May 8, 1940
Place of Birth:
New York, New York
Date of Death:
February 12, 2006
|Place of Death:
Princeton, New Jersey
Phillips Exeter Academy; B.A. in English, Harvard University, 1961
|Bad Rap, Good Rap|
|Benchley knows that his books have contributed to an often misguided animus against sharks, but he told Newsday in a 2002 interview, "I can't take any more responsibility for that than [The Godfather author] Mario Puzo can for the bad rap that the Mafia gave Italian-Americans." The upside, the author says, is that he still gets letters from kids who have become interested in studying sharks after reading Jaws.|
|A Shark's Tale||More About Undersea Creatures|
|Shark Life: True Stories about Sharks and the Sea|
Peter Benchley, Adapted by Karen Wojtyla

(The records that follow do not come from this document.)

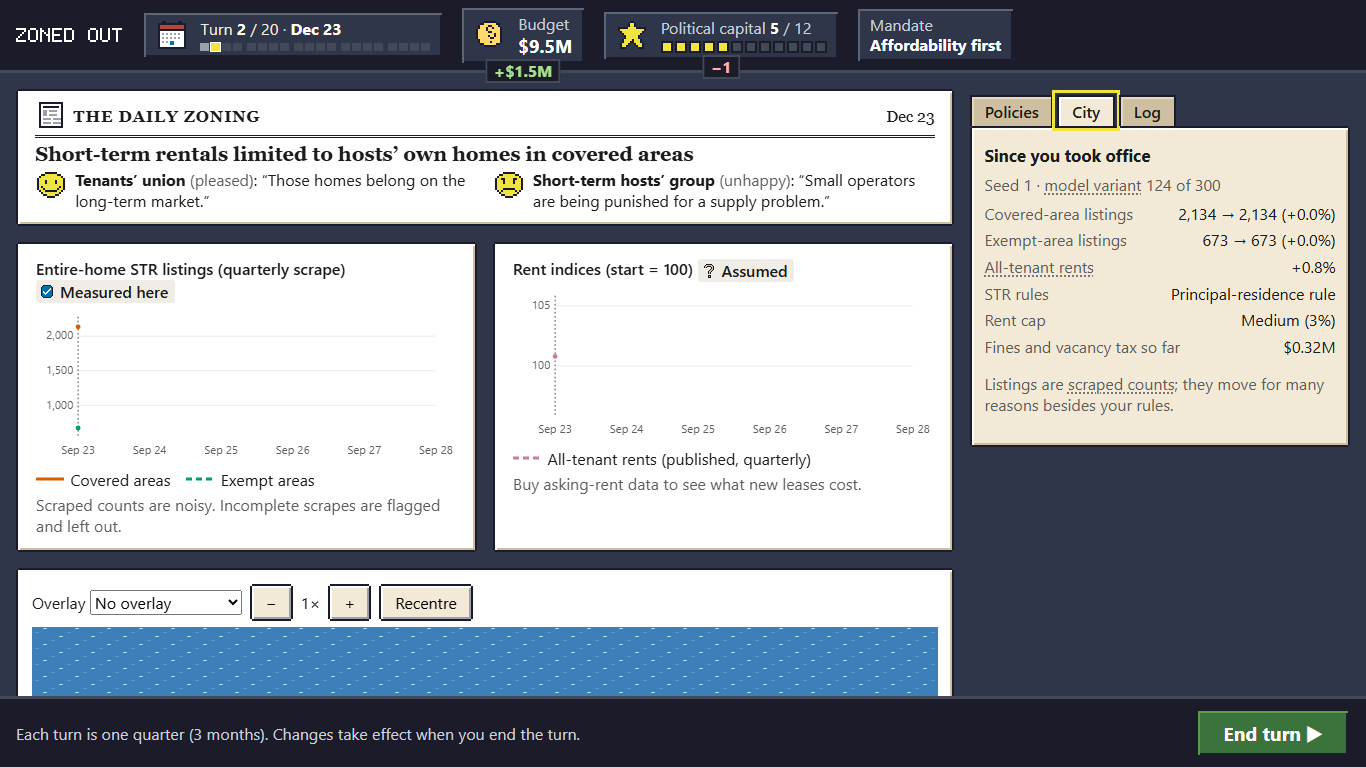
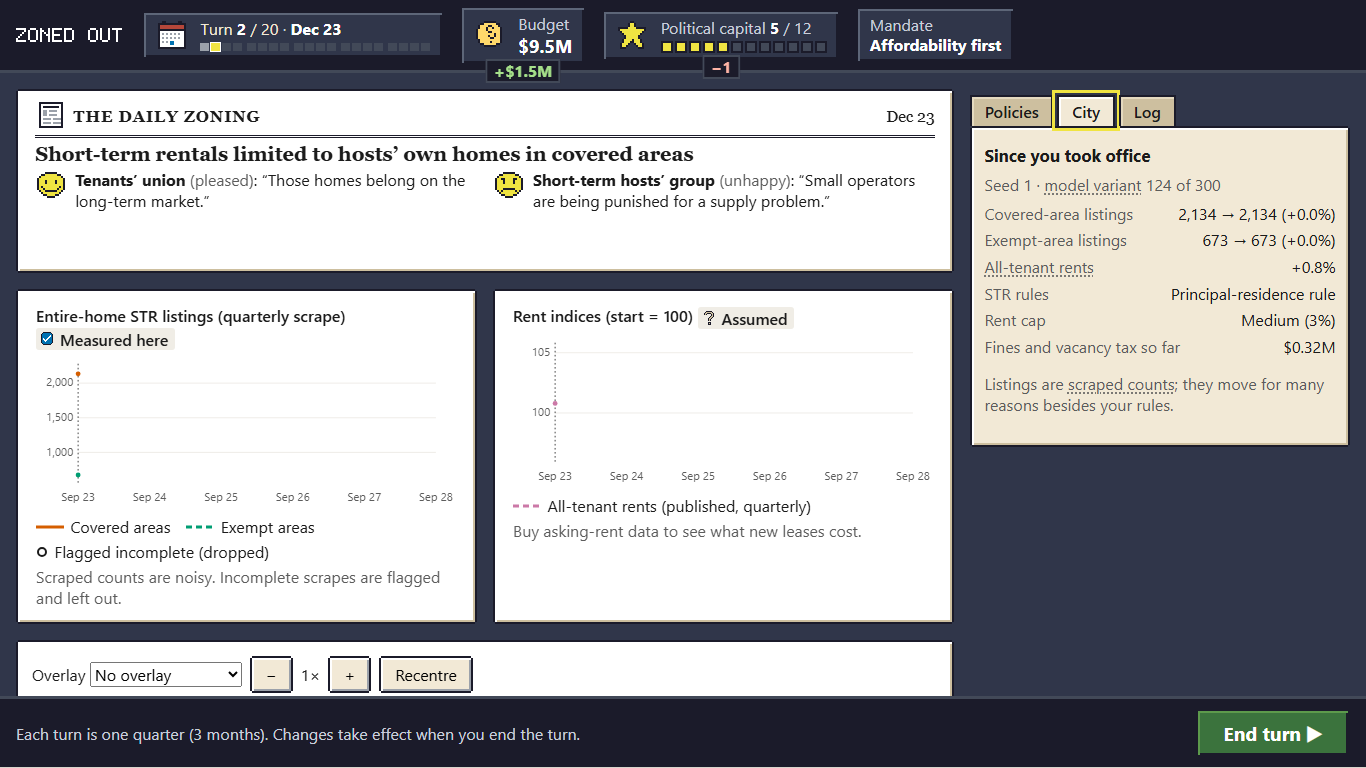
ui: stop the layout jumping between turns; steadier README animation
AtlasSprite drew into an unsized canvas, which is 300 x 150 px until the
atlas promise resolves: on every new turn the shock icon, the paper's
masthead and the reaction faces briefly took that size, so the shock
card ballooned to ~500 px and pushed the charts below the fold at
1366 x 768. The canvas is now sized in markup from the atlas frame and
drawn in a layout effect, using the atlas synchronously once loaded.

The news row reserves its usual height and the listings chart always
shows the "flagged incomplete" legend entry, so ordinary turns no longer
move the charts or the map (measured: identical positions from turn 1
to 19 on seeds 1-4).

README animation: turns 1-19 through one fixed clip rectangle (the spec
fails on any layout shift), longer holds on the first and last frames,
no end-of-term frame (the scorecard replaced the paper and shoved
everything down). 451 KB instead of 1.25 MB. The debrief still now sits
under the animation as the payoff.

diff --git a/apps/web/e2e/media.spec.ts b/apps/web/e2e/media.spec.ts
@@ -1,12 +1,15 @@
 import { expect, test } from '@playwright/test';
-import { mkdirSync } from 'node:fs';
+import { mkdirSync, rmSync } from 'node:fs';
 import { dirname, resolve } from 'node:path';
 import { fileURLToPath } from 'node:url';
 
 /**
- * README media: frames of one term for the GIF (assembled by scripts/make_gif.py)
- * and a debrief still. Opt-in, because it is slow and only needed when the UI changes:
- *   MEDIA=1 npx playwright test e2e/media.spec.ts && node scripts/py.mjs ... (see README)
+ * README media: frames of one term for the GIF (assembled by scripts/make_gif.py), and stills of
+ * the debrief. The GIF covers turns 1-19 through one fixed clip rectangle: the layout is stable
+ * over those turns (the test checks it), so nothing jumps between frames. Turn 0 (no paper, empty
+ * charts) and the end-of-term screen, where the scorecard takes the paper's place, are not turns
+ * of play. Opt-in, because it is slow and only needed when the UI changes:
+ *   MEDIA=1 npx playwright test e2e/media.spec.ts, then scripts/make_gif.py (see README)
  */
 const ROOT = resolve(dirname(fileURLToPath(import.meta.url)), '../../..');
 const FRAMES = resolve(ROOT, 'apps/web/test-results/media-frames');
@@ -16,6 +19,7 @@ test.skip(!process.env.MEDIA, 'set MEDIA=1 to regenerate the README media');
 
 test('README frames and stills', async ({ page }) => {
   test.setTimeout(240_000);
+  rmSync(FRAMES, { recursive: true, force: true });
   mkdirSync(FRAMES, { recursive: true });
   mkdirSync(MEDIA, { recursive: true });
   await page.emulateMedia({ reducedMotion: 'reduce' });
@@ -26,11 +30,19 @@ test('README frames and stills', async ({ page }) => {
   const endTurn = page.getByTestId('end-turn');
   await expect(endTurn).toBeEnabled({ timeout: 30_000 });
   await page.getByRole('button', { name: 'Skip the tutorial' }).click();
-  const left = page.locator('section.left');
   let frame = 0;
-  const shot = async () =>
-    left.screenshot({ path: `${FRAMES}/f${String(frame++).padStart(3, '0')}.png` });
-  await shot();
+  let clip: { x: number; y: number; width: number; height: number } | null = null;
+  let anchor: number | null = null;
+  const shot = async () => {
+    await page.evaluate(() => document.querySelector('section.left')?.scrollTo(0, 0));
+    const box = (await page.locator('section.left').boundingBox())!;
+    const chartsTop = (await page.locator('.charts').boundingBox())!.y;
+    clip ??= { x: box.x, y: box.y, width: box.width, height: 1000 };
+    anchor ??= chartsTop;
+    // A layout shift would make the GIF jump: fail instead of recording it.
+    expect(Math.round(chartsTop)).toBe(Math.round(anchor));
+    await page.screenshot({ path: `${FRAMES}/f${String(frame++).padStart(3, '0')}.png`, clip });
+  };
   for (let turn = 1; turn <= 20; turn++) {
     if (turn === 3) {
       await page.getByLabel(/Principal-residence rule/).check();
@@ -40,8 +52,7 @@ test('README frames and stills', async ({ page }) => {
     await endTurn.click();
     if (turn < 20) await expect(endTurn).toBeEnabled({ timeout: 15_000 });
     else await expect(page.getByTestId('over')).toBeVisible({ timeout: 30_000 });
-    await page.evaluate(() => document.querySelector('section.left')?.scrollTo(0, 0));
-    await shot();
+    if (turn < 20) await shot();
   }
   await page.getByRole('button', { name: 'Open the debrief' }).click();
   const debrief = page.getByTestId('debrief');

diff --git a/apps/web/src/ui/AtlasSprite.tsx b/apps/web/src/ui/AtlasSprite.tsx
@@ -1,25 +1,36 @@
-import { useEffect, useRef, useState } from 'preact/hooks';
+import { useEffect, useLayoutEffect, useRef, useState } from 'preact/hooks';
 import type { Atlas } from '../render/iso/atlas.ts';
-import { loadAtlas } from '../render/iso/atlas.ts';
+import { loadAtlas, peekAtlas } from '../render/iso/atlas.ts';
 
-/** One atlas frame drawn at an integer scale (decorative: the surrounding text carries meaning). */
+/**
+ * One atlas frame drawn at an integer scale (decorative: the surrounding text carries meaning).
+ * The canvas is sized in markup from the frame (0 x 0 until the atlas has loaded), never the
+ * browser default of 300 x 150, and drawn before paint, so a new sprite does not shift the layout.
+ */
 export function AtlasSprite({ name, scale = 2 }: { name: string; scale?: number }) {
   const ref = useRef<HTMLCanvasElement>(null);
-  const [atlas, setAtlas] = useState<Atlas | null>(null);
+  const [atlas, setAtlas] = useState<Atlas | null>(peekAtlas);
   useEffect(() => {
-    loadAtlas().then(setAtlas, () => setAtlas(null));
+    if (!atlas) loadAtlas().then(setAtlas, () => setAtlas(null));
   }, []);
-  useEffect(() => {
+  const f = atlas?.frames[name];
+  useLayoutEffect(() => {
     const c = ref.current;
-    const f = atlas?.frames[name];
     if (!c || !atlas || !f) return;
-    c.width = f.w * scale;
-    c.height = f.h * scale;
     const ctx = c.getContext('2d')!;
     ctx.imageSmoothingEnabled = false;
+    ctx.clearRect(0, 0, c.width, c.height);
     ctx.drawImage(atlas.image, f.x, f.y, f.w, f.h, 0, 0, f.w * scale, f.h * scale);
-  }, [atlas, name, scale]);
-  return <canvas ref={ref} class="atlas-sprite" aria-hidden="true" />;
+  }, [atlas, f, scale]);
+  return (
+    <canvas
+      ref={ref}
+      class="atlas-sprite"
+      width={f ? f.w * scale : 0}
+      height={f ? f.h * scale : 0}
+      aria-hidden="true"
+    />
+  );
 }
 
 /** Atlas icon for a shock card id (shocks.json). */

diff --git a/apps/web/src/ui/LineChart.tsx b/apps/web/src/ui/LineChart.tsx
@@ -45,6 +45,11 @@ interface Props {
   summary: string;
   /** Small print under the legend (data source, caveats). */
   note?: string;
+  /**
+   * Always show the legend entry for hollow (dropped) points, so the legend, and the layout below
+   * the chart, do not change when the first one appears.
+   */
+  hollowLegend?: boolean;
 }
 
 const W = 520;
@@ -81,6 +86,7 @@ export function LineChart({
   yFormat = String,
   summary,
   note,
+  hollowLegend = false,
 }: Props) {
   const all = [
     ...lines.flatMap((l) => l.points.map((p) => p.y)),
@@ -114,7 +120,7 @@ export function LineChart({
   const sy = (y: number) => M.top + ih - ((y - lo) / (hi - lo)) * ih;
   const xTicks: number[] = [];
   for (let x = 0; x <= xMax; x += 12) xTicks.push(x);
-  const hasHollow = lines.some((l) => l.points.some((p) => p.hollow));
+  const hasHollow = hollowLegend || lines.some((l) => l.points.some((p) => p.hollow));
 
   return (
     <figure class="chart">

diff --git a/apps/web/src/render/iso/atlas.ts b/apps/web/src/render/iso/atlas.ts
@@ -18,6 +18,12 @@ export interface Atlas {
 }
 
 let cached: Promise<Atlas> | null = null;
+let loaded: Atlas | null = null;
+
+/** The atlas if it has already loaded (lets sprites draw on their first render), else null. */
+export function peekAtlas(): Atlas | null {
+  return loaded;
+}
 
 export function loadAtlas(): Promise<Atlas> {
   cached ??= (async () => {
@@ -37,7 +43,8 @@ export function loadAtlas(): Promise<Atlas> {
     ctx.globalCompositeOperation = 'source-in';
     ctx.fillStyle = '#1b1b2a';
     ctx.fillRect(0, 0, ink.width, ink.height);
-    return { image, frames: json.frames, inkFont: ink };
+    loaded = { image, frames: json.frames, inkFont: ink };
+    return loaded;
   })();
   return cached;
 }

diff --git a/apps/web/src/ui/game.css b/apps/web/src/ui/game.css
@@ -507,6 +507,9 @@ input[type='range']:disabled {
 .news-row {
   display: grid;
   gap: 1rem;
+  /* Room for a headline, a line and two reactions, or a shock card beside the paper: ordinary turns
+     then leave the charts below where they were (no layout shift as the quarters go by). */
+  min-height: 11.5rem;
 }
 .news-row.two {
   grid-template-columns: minmax(0, 1fr) minmax(0, 1.5fr);

diff --git a/apps/web/src/ui/App.tsx b/apps/web/src/ui/App.tsx
@@ -325,6 +325,7 @@ function Play({ state, quote, setDraft, endTurn, setup }: Game) {
                 xLabel={label}
                 yFormat={(y) => fmt(y)}
                 markers={markers}
+                hollowLegend
                 lines={[
                   { label: 'Covered areas', points: view.covered, color: '#d55e00', dots: true },
                   {

diff --git a/scripts/make_gif.py b/scripts/make_gif.py
@@ -29,7 +29,8 @@ def main() -> int:
         Image.open(p).convert("RGB").quantize(colors=128, method=Image.Quantize.FASTOCTREE, dither=Image.Dither.NONE)
         for p in paths
     ]
-    durations = [1200] + [450] * (len(q) - 2) + [3000]
+    # Hold the first quarter, step through the term, hold the final state.
+    durations = [1500] + [550] * (len(q) - 2) + [3500]
     OUT.parent.mkdir(parents=True, exist_ok=True)
     q[0].save(OUT, save_all=True, append_images=q[1:], duration=durations, loop=0, optimize=True)
     print(f"wrote {OUT} ({len(q)} frames, {OUT.stat().st_size / 1024:.0f} KB)")

diff --git a/docs/adr/0012-game-feel-ui.md b/docs/adr/0012-game-feel-ui.md
@@ -64,3 +64,10 @@ Acceptance criteria (restated before implementing):
 - The floating deltas stay fully opaque and are removed on `animationend`: a fading text fails
   contrast while it fades (axe caught one mid-fade).
 - Focus rings on dark surfaces use the palette yellow (9:1) instead of orange (3.1:1 there).
+- **Layout stability (2026-10-13).** Between turns nothing above the charts may change height, so
+  the charts never move while the player watches them update. Three fixes: `AtlasSprite` sizes its
+  canvas from the atlas frame in markup and draws before paint (an unsized canvas is 300 × 150 px
+  until drawn, which ballooned the shock card to about 500 px and pushed the charts below the fold
+  at 1366 × 768); the news row reserves 11.5 rem; the listings chart always shows its "flagged
+  incomplete" legend entry. Measured over 20 turns on seeds 1-4 at 1366 px, the charts stay at the
+  same position from turn 1 to 19; `media.spec.ts` fails if they move between GIF frames.

diff --git a/README.md b/README.md
@@ -14,6 +14,11 @@ happened.
 
 ![One term of play: the quarterly paper, listings and rent charts above the isometric city](docs/media/zoned-out.gif)
 
+At the end of the term, the debrief replays your decisions in 32 calibrated model variants and
+shows what really happened, against what the noisy data let you see:
+
+![Debrief: effect of your term on covered-area listings and asking rents, your world against the spread of model variants](docs/media/debrief-fans.png)
+
 ## At a glance
 
 My [first project](https://github.com/haji5/bc-str-ban-analysis) estimated the effect of BC's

Master storyteller Benchley combines high adventure with practical information in this book that's both a thriller and a valuable guide to being safe in the sea. Benchley draws on more than three decades of experience to share information about sharks and other marine animals.
|Close to Shore: The Terrifying Shark Attacks of 1916|
The 1916 shark attacks on Jersey Shore vacationers have been falsely referenced as the inspiration for Jaws; regardless, the story is a real-life nightmare. Capuzzo expertly deconstructs the events and the era in which they took place. Rachel Carson's book offers more tranquil observations of what lurks beneath, while Alex MacCormick compiles more true shark-inflicted mayhem.
|Photo by Scott Scallard||